The story, like the excessive amount of useless mutants, is uninspired. This is essentially a tale of revenge that attempts to delve into the character of Wolverine and explore his human and animal side. If only the movie actually cared about any of this to present it in a striking way or to go into it in any depth. Nothing new is added to the revenge element, which is executed in a stock fashion. I’ve also seen this type of character examination before. This wouldn’t be a bad thing but the script doesn’t even scratch the surface of this inner conflict between man and beast. What it does give us is overused “Let the beast out” and “No, you are not an animal” stuff. It’s so basic and boring that it renders this aspect of the plot almost superfluous. If you want a story about the civilized and uncivilized halves of a man, go read a good Hulk comic.
Hugh Jackman and the early days of Wolverine are what make the movie watchable for me. Jackman breaths life into the inconsistent and sometimes unclear script. He knows the potential of delving into Wolverine’s past and wants to deliver. We don’t get to see this time in Wolverine’s life very often in stories. While Wolverine is pretty gruff and still likes to smoke cigars, I enjoyed seeing him have a normal life with a normal job and a normal lover. It was nice to examine a time in his life where he had a lengthy past with plenty of demons but where he still managed to find happiness. This life and the man who lives it is essentially lost when Wolvie’s amnesia kicks in. It’s a tragedy that is hardly examined in the movie, but is fascinating to think about all the same.
The visuals and set work aren’t bad. I especially liked the period work on the opening montage. The film’s action also has plenty of energy, which helps make up for its less than memorable qualities.

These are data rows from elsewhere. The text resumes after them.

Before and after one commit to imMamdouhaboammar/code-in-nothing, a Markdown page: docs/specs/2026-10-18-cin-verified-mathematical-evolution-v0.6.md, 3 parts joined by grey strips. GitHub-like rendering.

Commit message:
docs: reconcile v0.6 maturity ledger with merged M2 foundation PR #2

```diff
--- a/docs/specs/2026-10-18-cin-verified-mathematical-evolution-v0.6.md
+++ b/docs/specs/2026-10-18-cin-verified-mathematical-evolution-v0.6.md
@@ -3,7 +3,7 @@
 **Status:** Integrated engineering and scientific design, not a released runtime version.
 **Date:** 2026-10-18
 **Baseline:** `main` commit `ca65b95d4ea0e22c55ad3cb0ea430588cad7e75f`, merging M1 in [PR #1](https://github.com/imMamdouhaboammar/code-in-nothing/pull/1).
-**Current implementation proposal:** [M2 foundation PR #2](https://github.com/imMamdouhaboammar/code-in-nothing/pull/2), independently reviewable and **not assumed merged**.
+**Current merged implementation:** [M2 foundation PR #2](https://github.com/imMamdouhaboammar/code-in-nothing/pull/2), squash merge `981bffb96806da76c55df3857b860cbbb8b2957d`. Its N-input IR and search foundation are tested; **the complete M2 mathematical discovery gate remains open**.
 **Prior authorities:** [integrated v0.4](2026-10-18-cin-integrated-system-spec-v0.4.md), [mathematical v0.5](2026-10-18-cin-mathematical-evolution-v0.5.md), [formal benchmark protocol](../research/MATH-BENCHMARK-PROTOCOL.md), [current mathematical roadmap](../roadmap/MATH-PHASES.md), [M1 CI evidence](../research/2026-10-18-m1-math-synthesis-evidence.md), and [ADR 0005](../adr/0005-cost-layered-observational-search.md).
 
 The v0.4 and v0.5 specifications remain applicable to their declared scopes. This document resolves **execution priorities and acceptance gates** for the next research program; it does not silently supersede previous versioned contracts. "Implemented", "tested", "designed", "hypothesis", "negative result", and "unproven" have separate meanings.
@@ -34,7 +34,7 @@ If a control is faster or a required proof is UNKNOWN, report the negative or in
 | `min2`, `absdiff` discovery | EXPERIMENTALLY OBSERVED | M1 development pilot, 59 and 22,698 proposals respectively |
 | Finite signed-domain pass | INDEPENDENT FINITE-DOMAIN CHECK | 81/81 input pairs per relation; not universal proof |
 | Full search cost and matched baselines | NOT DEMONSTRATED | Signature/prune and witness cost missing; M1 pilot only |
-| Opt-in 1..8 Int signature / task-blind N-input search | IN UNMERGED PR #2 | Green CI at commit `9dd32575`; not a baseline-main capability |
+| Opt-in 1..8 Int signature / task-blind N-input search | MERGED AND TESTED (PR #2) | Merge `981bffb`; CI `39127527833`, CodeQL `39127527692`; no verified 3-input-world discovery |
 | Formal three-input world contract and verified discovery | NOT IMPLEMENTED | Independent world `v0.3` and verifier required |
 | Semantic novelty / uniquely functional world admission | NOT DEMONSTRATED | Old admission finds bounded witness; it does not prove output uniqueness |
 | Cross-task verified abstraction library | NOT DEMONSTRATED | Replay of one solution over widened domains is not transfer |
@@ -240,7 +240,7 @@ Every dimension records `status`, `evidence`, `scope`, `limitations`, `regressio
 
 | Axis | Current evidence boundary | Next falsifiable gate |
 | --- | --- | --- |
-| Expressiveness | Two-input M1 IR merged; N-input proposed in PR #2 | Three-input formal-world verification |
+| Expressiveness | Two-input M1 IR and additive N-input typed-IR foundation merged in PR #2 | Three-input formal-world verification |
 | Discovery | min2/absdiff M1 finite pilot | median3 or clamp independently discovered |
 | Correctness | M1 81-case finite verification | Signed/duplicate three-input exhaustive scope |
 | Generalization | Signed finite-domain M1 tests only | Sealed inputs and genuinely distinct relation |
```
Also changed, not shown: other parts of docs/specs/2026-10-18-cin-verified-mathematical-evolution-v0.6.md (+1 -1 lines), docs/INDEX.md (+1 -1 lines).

A mixed review for a middle of the road movie that dips into the bad end of the scale. It’s worth seeing as a light entertainment that fills you in on the backstory of the most famous mutant in comics. Be warned that not all answers are satisfying (the reason behind Wolverine’s amnesia is stupid), the actions scenes are a bit lackluster, and there are too many mutants. I know it seems like I’m ragging a lot on this film. I am. But it really is an okay comic book film. Don’t expect too much from it, and you’ll leave happy.